Working as a teacher in the same building where he once studied is a cool and surreal experience.
“It’s very cool to see it all from the other side,” he said.
At the time of Ziegler’s interview with Oklahoma Gazette, Norman Public Schools were still engaged in the statewide teacher walkout, along with several other school districts. However, the lack of class time has not made preparing for the show any more difficult. Ziegler said their end of the performance is pretty straightforward. The band did not provide them with any charts. Foreigner told them to listen to the tune and just sing the chorus along with the band.
“We haven’t done too much music preparation on that because it’s fairly simple,” he said.
Ziegler said there have not yet been any discussions about whether an ongoing teacher walkout might affect Norman North’s ability to participate in the show. He hopes things are resolved by then and that those conversations will never need to occur.
“We’re taking everything one day and one week at a time,” he said.
Strong supportGimbel was not aware of Oklahoma’s teacher walkout before speaking with Gazette, but he did not hesitate to say that Foreigner supports a general increase in teacher pay.
“Let’s pay our teachers a little bit more if we can,” he said. “That’s the other message that [Jones] sends out, and I think we’re all on the same page on that. We just have to find a way to do it.”

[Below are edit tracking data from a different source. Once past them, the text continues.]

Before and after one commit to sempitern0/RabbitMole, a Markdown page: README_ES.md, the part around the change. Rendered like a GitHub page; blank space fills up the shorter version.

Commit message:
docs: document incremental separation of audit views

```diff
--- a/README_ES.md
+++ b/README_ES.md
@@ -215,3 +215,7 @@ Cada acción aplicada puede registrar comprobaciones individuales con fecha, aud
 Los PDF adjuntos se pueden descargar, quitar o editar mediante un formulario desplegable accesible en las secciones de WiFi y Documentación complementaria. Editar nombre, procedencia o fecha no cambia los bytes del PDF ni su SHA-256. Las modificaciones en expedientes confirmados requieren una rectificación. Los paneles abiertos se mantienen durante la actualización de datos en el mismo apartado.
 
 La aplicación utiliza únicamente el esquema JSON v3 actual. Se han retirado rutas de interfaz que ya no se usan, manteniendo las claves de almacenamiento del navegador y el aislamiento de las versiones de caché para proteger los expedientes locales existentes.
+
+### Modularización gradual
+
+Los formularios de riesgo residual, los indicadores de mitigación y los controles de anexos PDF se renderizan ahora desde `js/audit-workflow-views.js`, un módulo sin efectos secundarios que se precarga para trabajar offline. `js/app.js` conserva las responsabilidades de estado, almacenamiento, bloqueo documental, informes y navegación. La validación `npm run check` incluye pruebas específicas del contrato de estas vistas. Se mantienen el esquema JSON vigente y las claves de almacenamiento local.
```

Gimbel has a nephew who teaches in the Boston area. He also gives one of his former music teachers credit for inspiring him to pursue a career in the industry. This teacher actually gave him a reason to get excited about attending class.
“That’s part of the reason why I’m so in favor of [music education],” Gimbel said. “It helps kids who might get in trouble; it gives them a reason to go to school instead.”
Music education is not just about learning how to play. Gimbel believes it instills a sense of identity in students who might otherwise be aimless.
“The benefits are innumerable,” he said.